Directions for this task:
State how many lines in these records contain the word "Contenedor", and nothing else.

User interface change data:
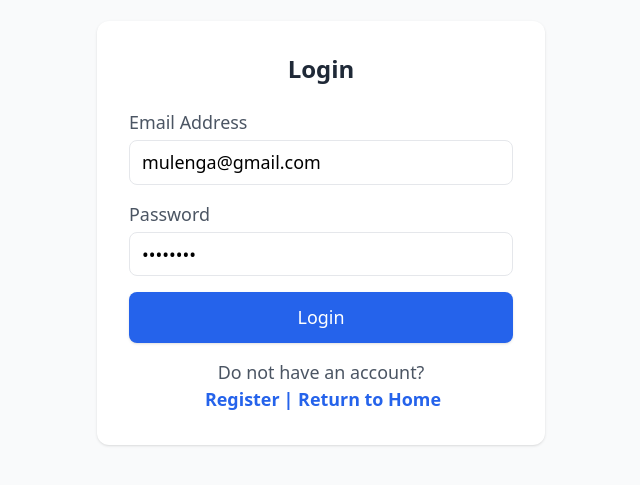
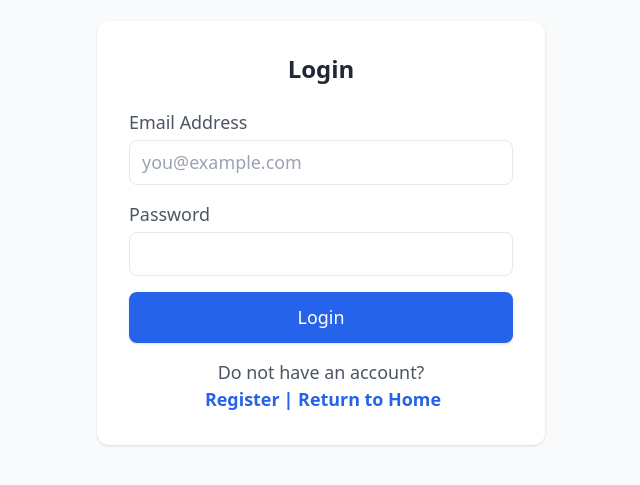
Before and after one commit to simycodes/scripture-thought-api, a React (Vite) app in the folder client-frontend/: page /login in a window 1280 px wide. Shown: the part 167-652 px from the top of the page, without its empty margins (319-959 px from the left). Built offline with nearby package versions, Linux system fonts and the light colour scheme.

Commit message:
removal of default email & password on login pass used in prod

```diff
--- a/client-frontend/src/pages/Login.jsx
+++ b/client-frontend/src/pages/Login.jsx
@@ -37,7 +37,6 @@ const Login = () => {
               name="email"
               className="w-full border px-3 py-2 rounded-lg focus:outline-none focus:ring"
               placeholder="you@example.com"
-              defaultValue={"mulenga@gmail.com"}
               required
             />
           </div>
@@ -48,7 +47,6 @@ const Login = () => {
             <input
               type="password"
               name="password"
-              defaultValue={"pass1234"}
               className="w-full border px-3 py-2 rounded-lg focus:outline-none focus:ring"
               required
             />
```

---

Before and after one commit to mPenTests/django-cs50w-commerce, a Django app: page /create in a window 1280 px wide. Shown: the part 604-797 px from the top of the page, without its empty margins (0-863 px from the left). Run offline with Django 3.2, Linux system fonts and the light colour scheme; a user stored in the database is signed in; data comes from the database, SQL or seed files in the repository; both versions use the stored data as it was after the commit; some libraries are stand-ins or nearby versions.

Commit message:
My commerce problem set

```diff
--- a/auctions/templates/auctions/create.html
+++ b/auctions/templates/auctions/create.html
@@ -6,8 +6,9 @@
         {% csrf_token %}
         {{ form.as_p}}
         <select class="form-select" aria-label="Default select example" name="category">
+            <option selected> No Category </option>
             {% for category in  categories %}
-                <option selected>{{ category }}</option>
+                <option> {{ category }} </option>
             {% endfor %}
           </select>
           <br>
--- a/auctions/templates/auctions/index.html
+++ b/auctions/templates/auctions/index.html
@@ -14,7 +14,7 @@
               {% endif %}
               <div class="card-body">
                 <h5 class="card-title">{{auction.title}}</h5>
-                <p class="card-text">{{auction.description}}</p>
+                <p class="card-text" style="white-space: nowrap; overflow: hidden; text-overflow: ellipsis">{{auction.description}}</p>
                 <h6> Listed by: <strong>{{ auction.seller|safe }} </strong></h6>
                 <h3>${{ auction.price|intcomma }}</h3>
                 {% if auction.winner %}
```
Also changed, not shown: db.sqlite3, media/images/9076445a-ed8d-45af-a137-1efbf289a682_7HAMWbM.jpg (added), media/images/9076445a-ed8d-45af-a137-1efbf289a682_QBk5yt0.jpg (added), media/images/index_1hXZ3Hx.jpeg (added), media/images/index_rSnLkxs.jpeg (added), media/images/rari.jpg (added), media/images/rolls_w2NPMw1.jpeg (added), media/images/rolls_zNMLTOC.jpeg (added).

==

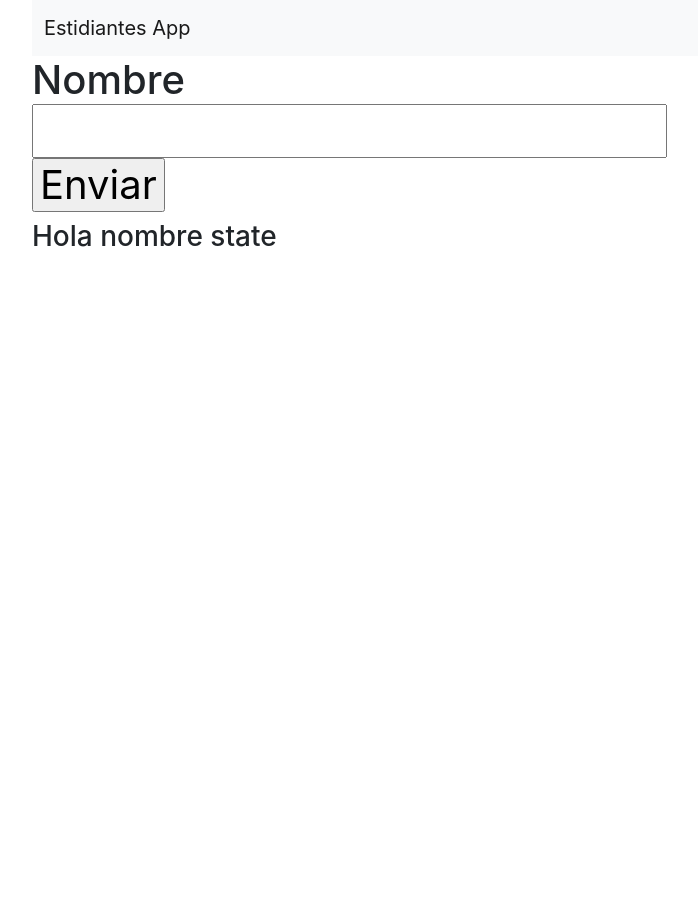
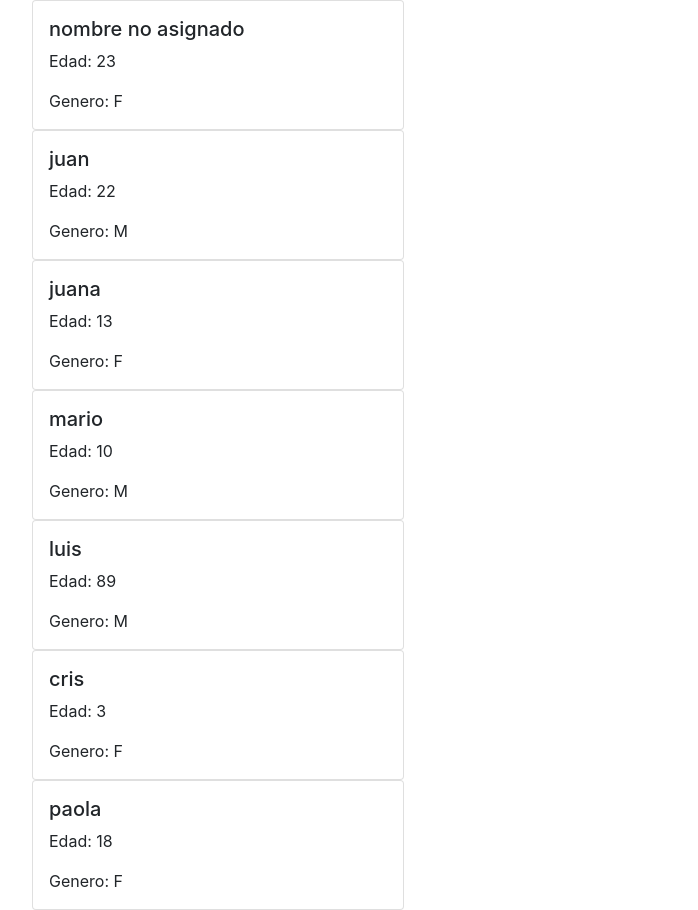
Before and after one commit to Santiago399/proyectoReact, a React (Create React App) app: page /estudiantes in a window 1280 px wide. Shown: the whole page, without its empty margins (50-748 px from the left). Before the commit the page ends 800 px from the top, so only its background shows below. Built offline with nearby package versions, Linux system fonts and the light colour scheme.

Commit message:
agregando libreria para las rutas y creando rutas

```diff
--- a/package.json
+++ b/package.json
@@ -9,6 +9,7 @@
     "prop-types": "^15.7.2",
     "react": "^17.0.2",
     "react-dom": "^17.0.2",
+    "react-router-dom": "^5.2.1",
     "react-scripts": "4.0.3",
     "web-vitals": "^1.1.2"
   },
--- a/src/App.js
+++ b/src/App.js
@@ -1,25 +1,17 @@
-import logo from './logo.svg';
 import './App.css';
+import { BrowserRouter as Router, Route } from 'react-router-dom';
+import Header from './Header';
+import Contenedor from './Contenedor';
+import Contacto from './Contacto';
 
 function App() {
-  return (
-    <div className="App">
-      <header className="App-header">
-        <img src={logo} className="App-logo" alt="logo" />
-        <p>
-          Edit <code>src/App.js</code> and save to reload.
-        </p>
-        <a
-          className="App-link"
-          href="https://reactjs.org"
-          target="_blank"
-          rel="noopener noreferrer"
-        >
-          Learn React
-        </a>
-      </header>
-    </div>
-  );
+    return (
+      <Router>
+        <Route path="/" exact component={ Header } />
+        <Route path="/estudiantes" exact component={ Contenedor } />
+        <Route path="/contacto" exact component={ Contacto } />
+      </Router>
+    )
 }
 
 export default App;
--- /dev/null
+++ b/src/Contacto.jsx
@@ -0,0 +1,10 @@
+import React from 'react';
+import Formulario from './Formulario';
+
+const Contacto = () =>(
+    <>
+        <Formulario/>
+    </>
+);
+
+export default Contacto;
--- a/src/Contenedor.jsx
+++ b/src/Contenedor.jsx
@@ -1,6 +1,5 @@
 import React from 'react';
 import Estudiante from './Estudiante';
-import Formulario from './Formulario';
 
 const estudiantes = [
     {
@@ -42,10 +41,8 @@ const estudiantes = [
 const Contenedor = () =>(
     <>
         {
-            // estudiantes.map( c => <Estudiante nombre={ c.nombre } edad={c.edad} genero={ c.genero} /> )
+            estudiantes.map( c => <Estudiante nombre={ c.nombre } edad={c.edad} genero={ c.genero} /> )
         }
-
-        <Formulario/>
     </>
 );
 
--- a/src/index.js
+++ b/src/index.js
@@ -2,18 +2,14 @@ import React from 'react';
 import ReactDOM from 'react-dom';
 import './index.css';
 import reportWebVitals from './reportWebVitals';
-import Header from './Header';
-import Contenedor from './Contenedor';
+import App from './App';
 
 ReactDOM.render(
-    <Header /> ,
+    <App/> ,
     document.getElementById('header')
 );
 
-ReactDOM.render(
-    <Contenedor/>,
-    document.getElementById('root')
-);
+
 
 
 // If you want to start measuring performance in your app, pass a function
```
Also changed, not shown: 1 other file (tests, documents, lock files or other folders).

Task output:
7